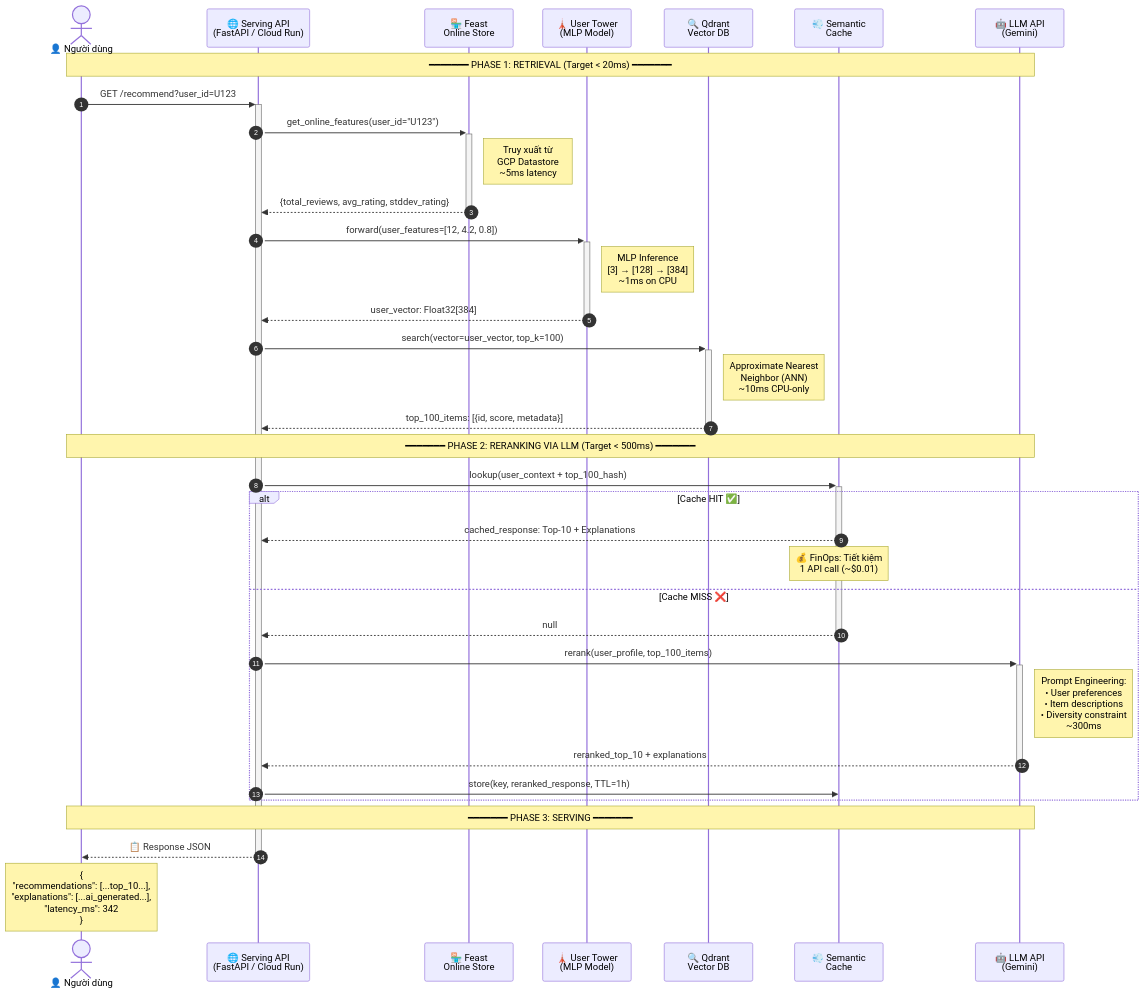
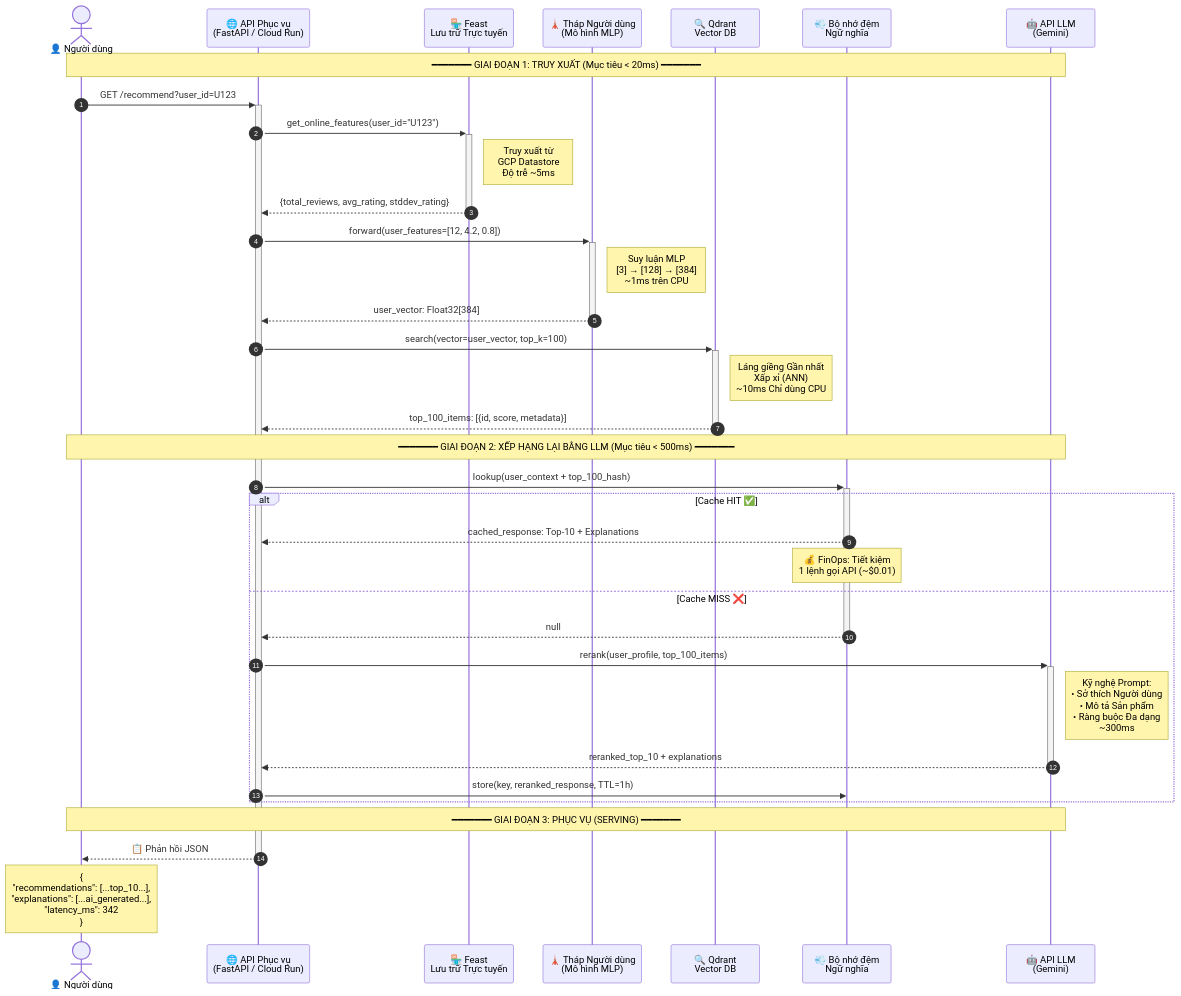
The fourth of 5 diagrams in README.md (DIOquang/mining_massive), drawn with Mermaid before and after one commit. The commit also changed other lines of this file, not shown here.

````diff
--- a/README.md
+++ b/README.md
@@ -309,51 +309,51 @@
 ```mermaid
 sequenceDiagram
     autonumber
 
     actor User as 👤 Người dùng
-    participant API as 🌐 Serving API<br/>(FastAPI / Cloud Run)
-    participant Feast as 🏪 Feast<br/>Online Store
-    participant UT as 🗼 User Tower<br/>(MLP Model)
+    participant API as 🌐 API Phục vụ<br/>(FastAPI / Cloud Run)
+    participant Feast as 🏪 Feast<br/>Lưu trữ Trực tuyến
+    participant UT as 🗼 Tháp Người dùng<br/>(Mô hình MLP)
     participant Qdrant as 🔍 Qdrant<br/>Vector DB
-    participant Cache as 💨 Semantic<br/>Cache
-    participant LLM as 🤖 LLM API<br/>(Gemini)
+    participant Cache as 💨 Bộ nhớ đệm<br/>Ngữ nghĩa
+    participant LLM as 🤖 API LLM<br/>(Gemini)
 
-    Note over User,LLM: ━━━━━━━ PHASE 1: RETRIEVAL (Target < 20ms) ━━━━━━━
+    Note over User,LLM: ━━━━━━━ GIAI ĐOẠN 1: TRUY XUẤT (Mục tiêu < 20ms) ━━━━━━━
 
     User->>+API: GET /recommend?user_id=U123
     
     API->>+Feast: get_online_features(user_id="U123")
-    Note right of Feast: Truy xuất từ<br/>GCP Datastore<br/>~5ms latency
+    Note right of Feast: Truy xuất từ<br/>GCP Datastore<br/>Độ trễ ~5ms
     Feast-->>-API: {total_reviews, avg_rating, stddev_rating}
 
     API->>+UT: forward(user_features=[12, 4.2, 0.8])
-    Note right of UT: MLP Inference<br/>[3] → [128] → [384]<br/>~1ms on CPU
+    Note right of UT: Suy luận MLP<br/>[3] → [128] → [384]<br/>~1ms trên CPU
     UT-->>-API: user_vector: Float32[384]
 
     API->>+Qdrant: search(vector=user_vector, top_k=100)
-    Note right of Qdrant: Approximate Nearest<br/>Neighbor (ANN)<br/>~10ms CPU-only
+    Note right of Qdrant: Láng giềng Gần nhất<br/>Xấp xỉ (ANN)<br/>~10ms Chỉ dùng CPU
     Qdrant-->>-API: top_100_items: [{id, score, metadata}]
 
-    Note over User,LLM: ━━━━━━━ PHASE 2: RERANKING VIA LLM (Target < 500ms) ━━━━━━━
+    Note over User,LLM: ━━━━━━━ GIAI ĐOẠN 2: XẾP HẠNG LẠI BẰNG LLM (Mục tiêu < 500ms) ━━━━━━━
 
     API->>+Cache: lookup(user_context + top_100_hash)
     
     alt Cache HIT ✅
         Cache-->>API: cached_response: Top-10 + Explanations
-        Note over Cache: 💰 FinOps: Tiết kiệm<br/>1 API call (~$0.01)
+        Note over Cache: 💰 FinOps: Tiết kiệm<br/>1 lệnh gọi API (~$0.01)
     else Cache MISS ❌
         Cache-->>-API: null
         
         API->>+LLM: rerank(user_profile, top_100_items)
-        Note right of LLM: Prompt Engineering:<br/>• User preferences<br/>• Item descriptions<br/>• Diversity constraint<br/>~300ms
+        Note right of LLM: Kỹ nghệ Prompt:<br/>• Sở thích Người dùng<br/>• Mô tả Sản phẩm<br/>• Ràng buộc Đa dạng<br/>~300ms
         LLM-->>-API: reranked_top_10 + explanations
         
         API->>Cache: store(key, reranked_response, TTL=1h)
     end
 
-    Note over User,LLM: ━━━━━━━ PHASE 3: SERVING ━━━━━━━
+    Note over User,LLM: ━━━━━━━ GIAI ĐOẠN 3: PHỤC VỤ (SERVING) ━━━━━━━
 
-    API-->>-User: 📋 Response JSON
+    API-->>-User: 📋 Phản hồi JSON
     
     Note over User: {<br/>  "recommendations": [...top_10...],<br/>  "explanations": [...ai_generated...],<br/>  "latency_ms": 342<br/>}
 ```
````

* * * *

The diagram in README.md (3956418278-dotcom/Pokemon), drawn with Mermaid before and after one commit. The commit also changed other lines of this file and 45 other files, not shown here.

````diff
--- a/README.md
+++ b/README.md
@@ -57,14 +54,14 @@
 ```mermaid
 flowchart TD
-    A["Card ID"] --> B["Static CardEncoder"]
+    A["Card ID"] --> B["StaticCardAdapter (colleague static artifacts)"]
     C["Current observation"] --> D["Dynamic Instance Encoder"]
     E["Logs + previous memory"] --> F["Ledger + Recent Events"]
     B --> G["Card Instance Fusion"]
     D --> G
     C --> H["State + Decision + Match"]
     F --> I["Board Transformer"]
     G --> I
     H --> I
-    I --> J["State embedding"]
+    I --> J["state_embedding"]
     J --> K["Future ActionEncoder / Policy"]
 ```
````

* * * *

**WHAT THE EXERCISE ASKS:**
Looking at the records above, how many lines have the word "Qdrant" in them? State the number only.

**EXERCISE RESPONSE:**
5